## Data for review
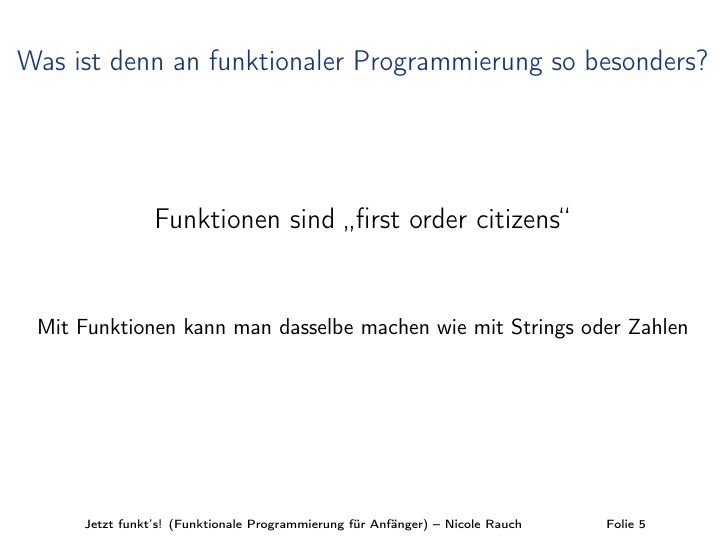
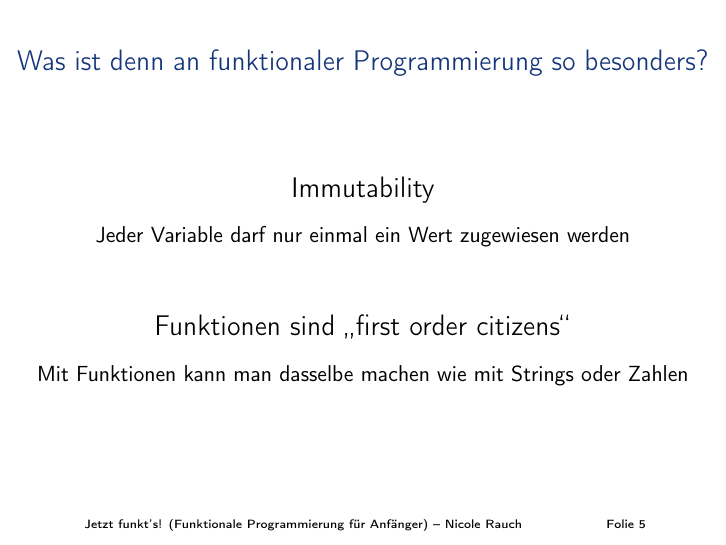
Before and after one commit to NicoleRauch/FunctionalProgrammingForBeginners, LaTeX slides (slides/folien.tex, which reads slides/contents.tex): page 10 of 73 before the commit and page 12 of 75 after it. Compiled offline with pdfLaTeX.

Commit message:
Immutability

```diff
--- a/slides/contents.tex
+++ b/slides/contents.tex
@@ -69,12 +69,23 @@
 \onslide+<2->
 \begin{center}
 \Large
+Immutability
+\end{center}
+
+\onslide+<3->
+\begin{center}
+Jeder Variable darf nur einmal ein Wert zugewiesen werden
+\end{center}
+
+\vspace{1em}
+
+\onslide+<4->
+\begin{center}
+\Large
 Funktionen sind \glqq{}first order citizens\grqq{}
 \end{center}
 
-\vspace{2em}
-
-\onslide+<3->
+\onslide+<5->
 \begin{center}
 Mit Funktionen kann man dasselbe machen wie mit Strings oder Zahlen
 \end{center}
```
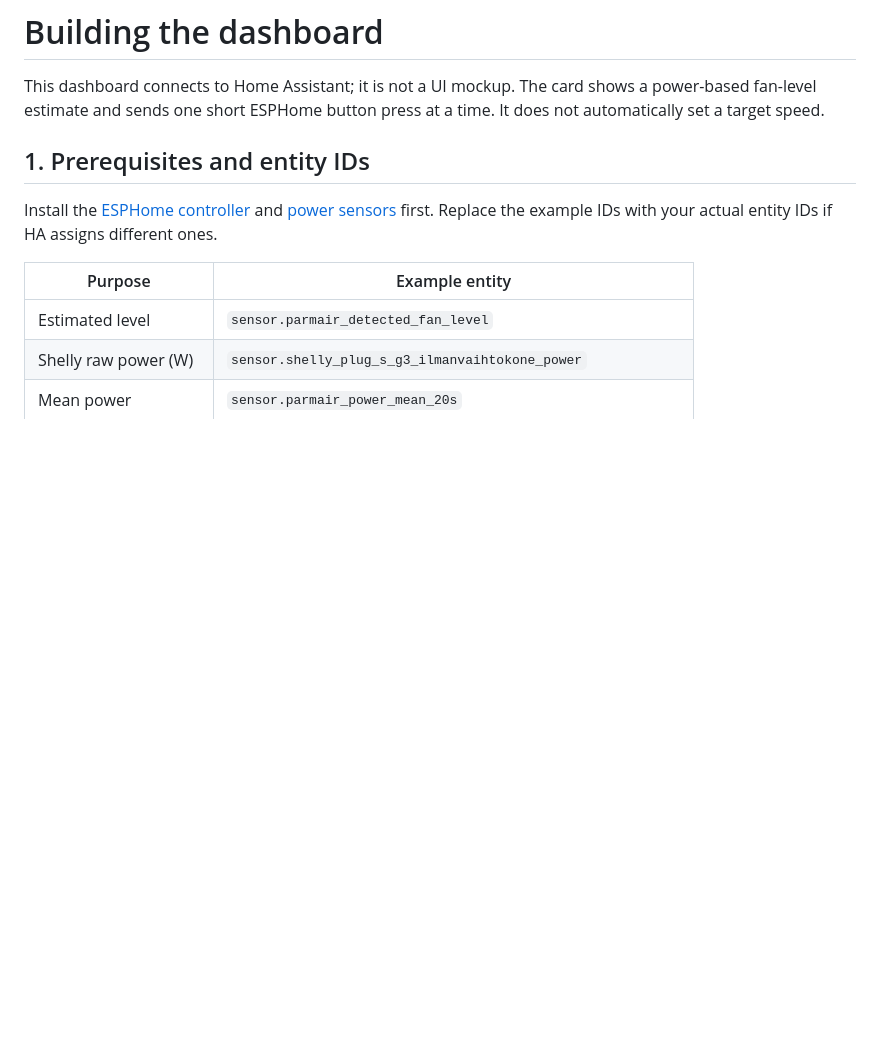
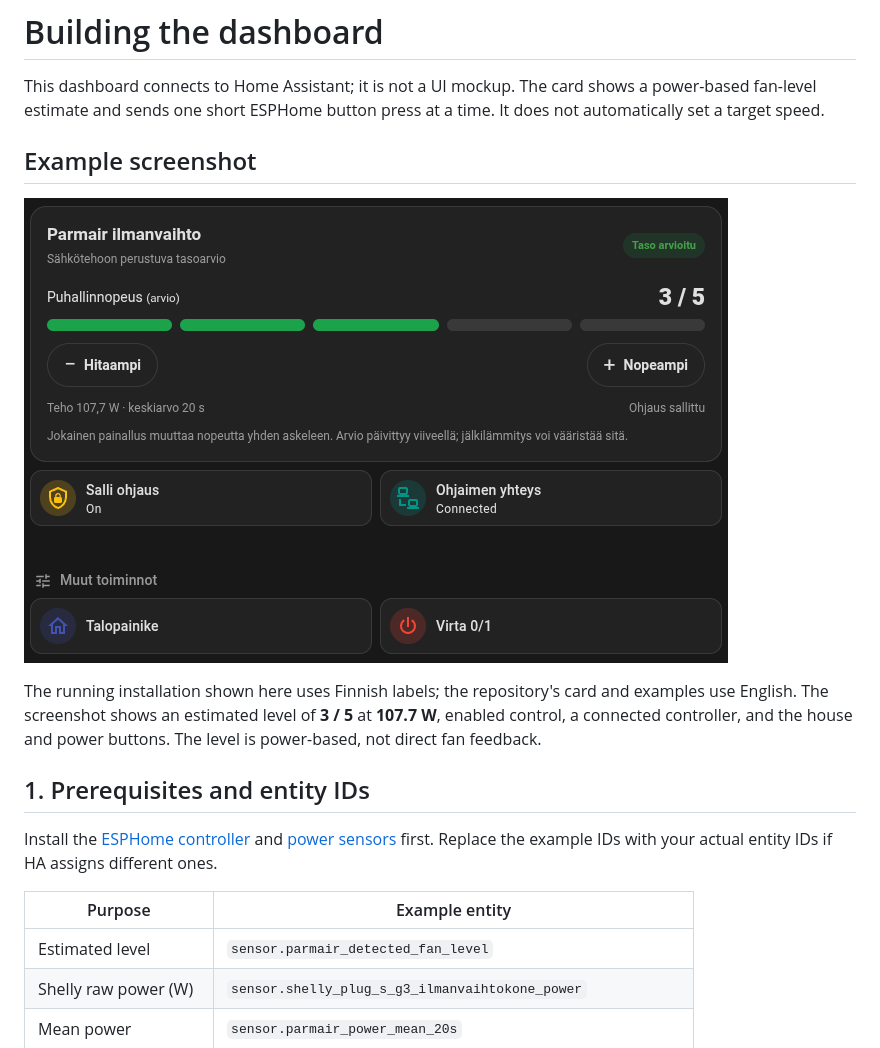
Before and after one commit to joonastikkanen/parmair-exvk-controller-esphome, a Markdown page: docs/dashboard.md, the part around the change. GitHub-like rendering; pictures changed too: photos/dashboard-screenshot.png (added); blank space fills up the shorter version.

```diff
--- a/docs/dashboard.md
+++ b/docs/dashboard.md
@@ -3,6 +3,15 @@
 This dashboard connects to Home Assistant; it is not a UI mockup. The card
 shows a power-based fan-level estimate and sends one short ESPHome button
 press at a time. It does not automatically set a target speed.
+
+## Example screenshot
+
+![Installed dashboard with three active fan-level segments and button controls](../photos/dashboard-screenshot.png)
+
+The running installation shown here uses Finnish labels; the repository's
+card and examples use English. The screenshot shows an estimated level
+of **3 / 5** at **107.7 W**, enabled control, a connected controller, and
+the house and power buttons. The level is power-based, not direct fan feedback.
 
 ## 1. Prerequisites and entity IDs
 
```
Also changed, not shown: README.md (+8 -0 lines), photos/README.md (+1 -0 lines).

## Exercise brief
Your copy of the entries should be exact and free of pictures.

## Response to this task
Before and after one commit to NicoleRauch/FunctionalProgrammingForBeginners, LaTeX slides (slides/folien.tex, which reads slides/contents.tex): page 10 of 73 before the commit and page 12 of 75 after it. Compiled offline with pdfLaTeX.

Commit message:
Immutability

```diff
--- a/slides/contents.tex
+++ b/slides/contents.tex
@@ -69,12 +69,23 @@
 \onslide+<2->
 \begin{center}
 \Large
+Immutability
+\end{center}
+
+\onslide+<3->
+\begin{center}
+Jeder Variable darf nur einmal ein Wert zugewiesen werden
+\end{center}
+
+\vspace{1em}
+
+\onslide+<4->
+\begin{center}
+\Large
 Funktionen sind \glqq{}first order citizens\grqq{}
 \end{center}
 
-\vspace{2em}
-
-\onslide+<3->
+\onslide+<5->
 \begin{center}
 Mit Funktionen kann man dasselbe machen wie mit Strings oder Zahlen
 \end{center}
```
Before and after one commit to joonastikkanen/parmair-exvk-controller-esphome, a Markdown page: docs/dashboard.md, the part around the change. GitHub-like rendering; pictures changed too: photos/dashboard-screenshot.png (added); blank space fills up the shorter version.

```diff
--- a/docs/dashboard.md
+++ b/docs/dashboard.md
@@ -3,6 +3,15 @@
 This dashboard connects to Home Assistant; it is not a UI mockup. The card
 shows a power-based fan-level estimate and sends one short ESPHome button
 press at a time. It does not automatically set a target speed.
+
+## Example screenshot
+
+![Installed dashboard with three active fan-level segments and button controls](../photos/dashboard-screenshot.png)
+
+The running installation shown here uses Finnish labels; the repository's
+card and examples use English. The screenshot shows an estimated level
+of **3 / 5** at **107.7 W**, enabled control, a connected controller, and
+the house and power buttons. The level is power-based, not direct fan feedback.
 
 ## 1. Prerequisites and entity IDs
 
```
Also changed, not shown: README.md (+8 -0 lines), photos/README.md (+1 -0 lines).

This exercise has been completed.